"Lambda" terms and abstraction elimination

Programmers of Underload may wish to use named terms and subprograms for convenience. Similarly to how SKI calculus languages like Unlambda are usually programmed, we describe here a "lambda" syntax for extended Underload programs, and a method (abstraction elimination) for converting such syntax to Underload proper.

Our lambda syntax is as follows:


The meaning of this syntax is a program which pops n stack elements, and substitutes the programs/strings in them for the variables x1...xn in the subprogram A. xn is here the topmost of the popped elements.

Conversion rules

The following rules may be applied repeatedly until all lambda expressions have been removed from your program.

Note that the conversion naturally doesn't preserve the printed form of strings, although interpolating variables into them should work as you expect.

We use A, B and C to stand in for (possibly empty) subprograms which may contain variables. We use lower case x for a parameter variable, and X and Y for a subparameter list between a [ and the matching -.

[X-AB] = [X-A]B
 when B does not contain any of the variables from X.
[X-X] = 
 (Yes, the empty program.)
[X-((A))] = [X-(A)]a
[X-(BC)] = [X-(B)(C)]*
[XY-A] = [Y-[X-A]]
 (Note reversed order.)
[(x)-(A)(x)] = :[(x)-(A)]~
[X-(A)B] = [X-(A)X][X-B]
[(x)-] = !
[X-B] = [X-(B)]^

It is possible for these rules to loop. To avoid this you can always take the first one which applies, and not use a rule with empty B, C, X, or Y. Use of empty A is recommended.

The above rules are just a minimal sufficient set. There are of course many shortcuts that could be taken to get simpler resulting programs in many cases. E.g. the above rules don't get to any of ~: from their obvious corresponding lambda expressions. The following additional rules would work for these:

[(x)-(A)(x)] = (A)~          when x not in A.
[(x)-A(x)(x)] = [(x)-A(x)]:
[(x)-(x)A] = :[(x)-A]        Ok, so these two feel a bit contrived, choose any one.
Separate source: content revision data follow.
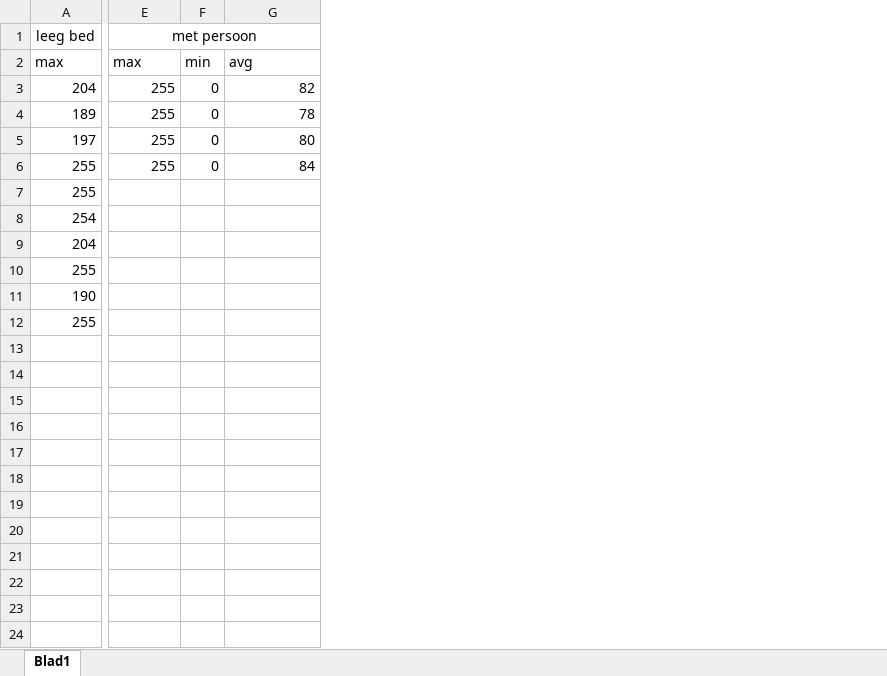
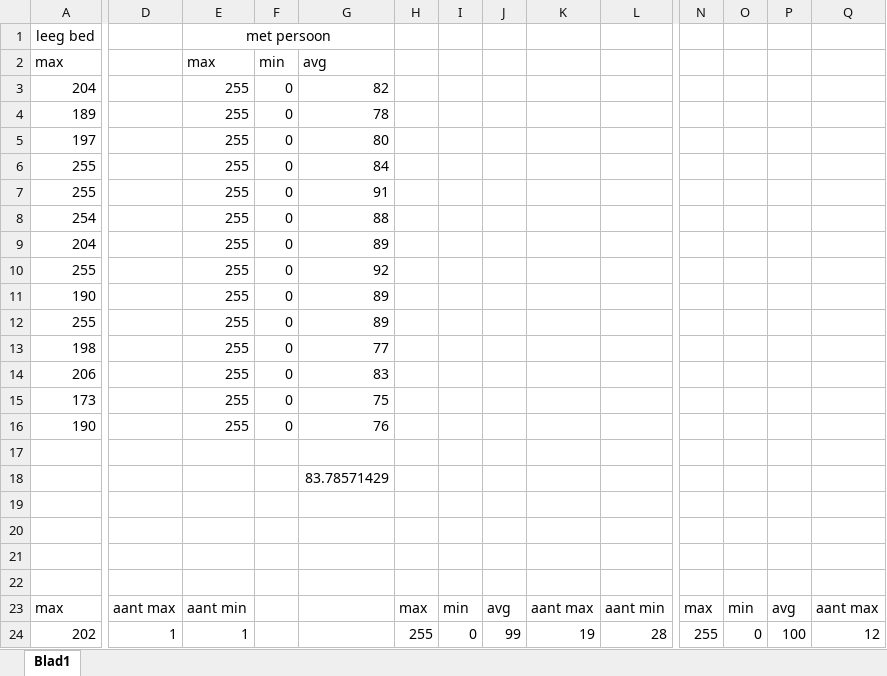
Before and after one commit to NeleAnnaert/MasterProef, an Excel workbook: 20170816_Pixelwaarden.xlsx, sheet Blad1, drawn as a sheet; only a part is shown, gaps mark what is left out; values as stored, in another font and other column widths than the file's, no borders; rows hold the shown columns only; the diff covers the shown part only; the diff names each change by its address in the sheet, - before the commit and + after, or states it on an @@ line.

Commit message:
Added more values

```diff
--- a/20170816_Pixelwaarden.xlsx (sheet Blad1)
+++ b/20170816_Pixelwaarden.xlsx (sheet Blad1)
+column D, empty
+column H, empty
+column I, empty
+column J, empty
+column K, empty
+column L, empty
+column N, empty
+column O, empty
+column P, empty
+column Q, empty
-E7:E12: (empty)
+E7:E12: 255
-F7:F12: (empty)
+F7:F12: 0
-G7: (empty)
+G7: 91
-G8: (empty)
+G8: 88
-G9: (empty)
+G9: 89
-G10: (empty)
+G10: 92
-G11:G12: (empty)
+G11:G12: 89
+row 13: 198 |  | 255 | 0 | 77
+row 14: 206 |  | 255 | 0 | 83
+row 15: 173 |  | 255 | 0 | 75
+row 16: 190 |  | 255 | 0 | 76
+row 17: (empty)
+row 18:  |  |  |  | 83.78571429
+row 19: (empty)
+row 20: (empty)
+row 21: (empty)
+row 22: (empty)
+row 23: max | aant max | aant min |  |  | max | min | avg | aant max | aant min | max | min | avg | aant max
+row 24: 202 | 1 | 1 |  |  | 255 | 0 | 99 | 19 | 28 | 255 | 0 | 100 | 12
```
Also changed, not shown: 16 added rows, 2 added columns and 1 removed column elsewhere in this sheet.
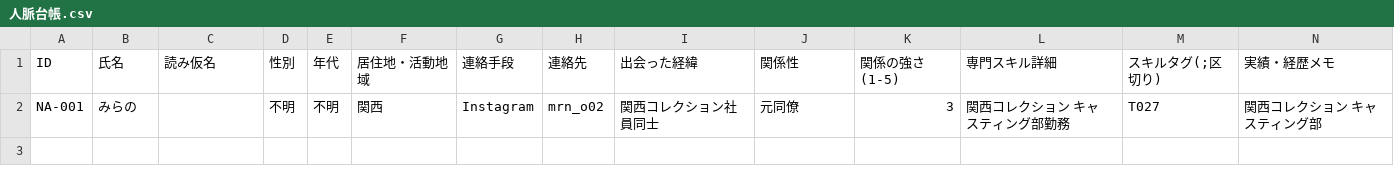
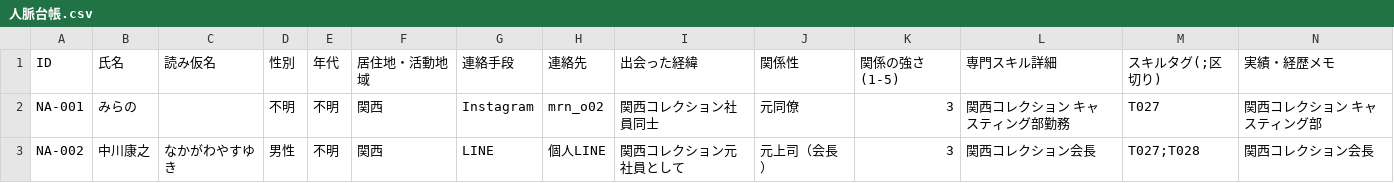
Before and after one commit to 00Akkiy/CloudeCode_AagentTools, a CSV file: claude-code-multi/人脈管理/人脈台帳.csv, drawn as a sheet; only a part is shown; rows hold the shown columns only; the diff names each change by its address in the sheet, - before the commit and + after, or states it on an @@ line.

```diff
--- a/claude-code-multi/人脈管理/人脈台帳.csv
+++ b/claude-code-multi/人脈管理/人脈台帳.csv
+row 3: NA-002 | 中川康之 | なかがわやすゆき | 男性 | 不明 | 関西 | LINE | 個人LINE | 関西コレクション元社員として | 元上司（会長） | 3 | 関西コレクション会長 | T027;T028 | 関西コレクション会長
```
Also changed, not shown: 1 other file.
If we extend the syntax a little to allow nested parameter lists, we can do deep pattern matching:

[(X)-A] = ^[X-A]

The rules above remain valid with nested parameter lists.
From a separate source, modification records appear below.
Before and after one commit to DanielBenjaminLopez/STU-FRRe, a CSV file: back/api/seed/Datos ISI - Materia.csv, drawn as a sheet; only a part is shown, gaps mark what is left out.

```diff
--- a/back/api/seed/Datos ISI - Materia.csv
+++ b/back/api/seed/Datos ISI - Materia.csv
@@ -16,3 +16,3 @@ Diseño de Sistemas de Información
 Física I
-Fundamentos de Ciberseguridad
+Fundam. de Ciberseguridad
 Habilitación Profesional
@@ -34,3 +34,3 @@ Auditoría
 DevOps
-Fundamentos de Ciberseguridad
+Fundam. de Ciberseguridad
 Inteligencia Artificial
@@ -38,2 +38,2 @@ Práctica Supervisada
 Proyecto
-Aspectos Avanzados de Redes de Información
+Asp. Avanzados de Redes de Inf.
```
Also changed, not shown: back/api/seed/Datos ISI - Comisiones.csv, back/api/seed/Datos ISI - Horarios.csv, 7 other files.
Rewriting semantics

The above command descriptions treat Underload similarly to an imperative, stack-based language like Forth. It is also possible to think of Underload as a language described by rewriting semantics (and I seem to recall ais523 telling that this was how the first implementation was made.) This semantics is confluent,[citation needed] and so essentially makes Underload into an algebraic system. This viewpoint is implicitly used in much of the minimization section.

The rewriting rules hold perfectly only when applied at the top level of the program, i.e. not inside nested parentheses. The reason is that they do not preserve the output form of elements. As long as an element is not used as part of output, applying a rule inside it is fine.

Source Result
(x)(y)~ (y)(x)
(x): (x)(x)
(x)(y)* (xy)
(x)a ((x))
(x)^ x
(x)(y)S (y)S(x)
(x)S(y)S (xy)S

The rules for S are intended to gradually move output to the beginning of the program, thus preserving it but getting it out of the way.

External resources

The information in the original version of this article was taken from the public-domain Underload specification (see The Esoteric File Archive links above).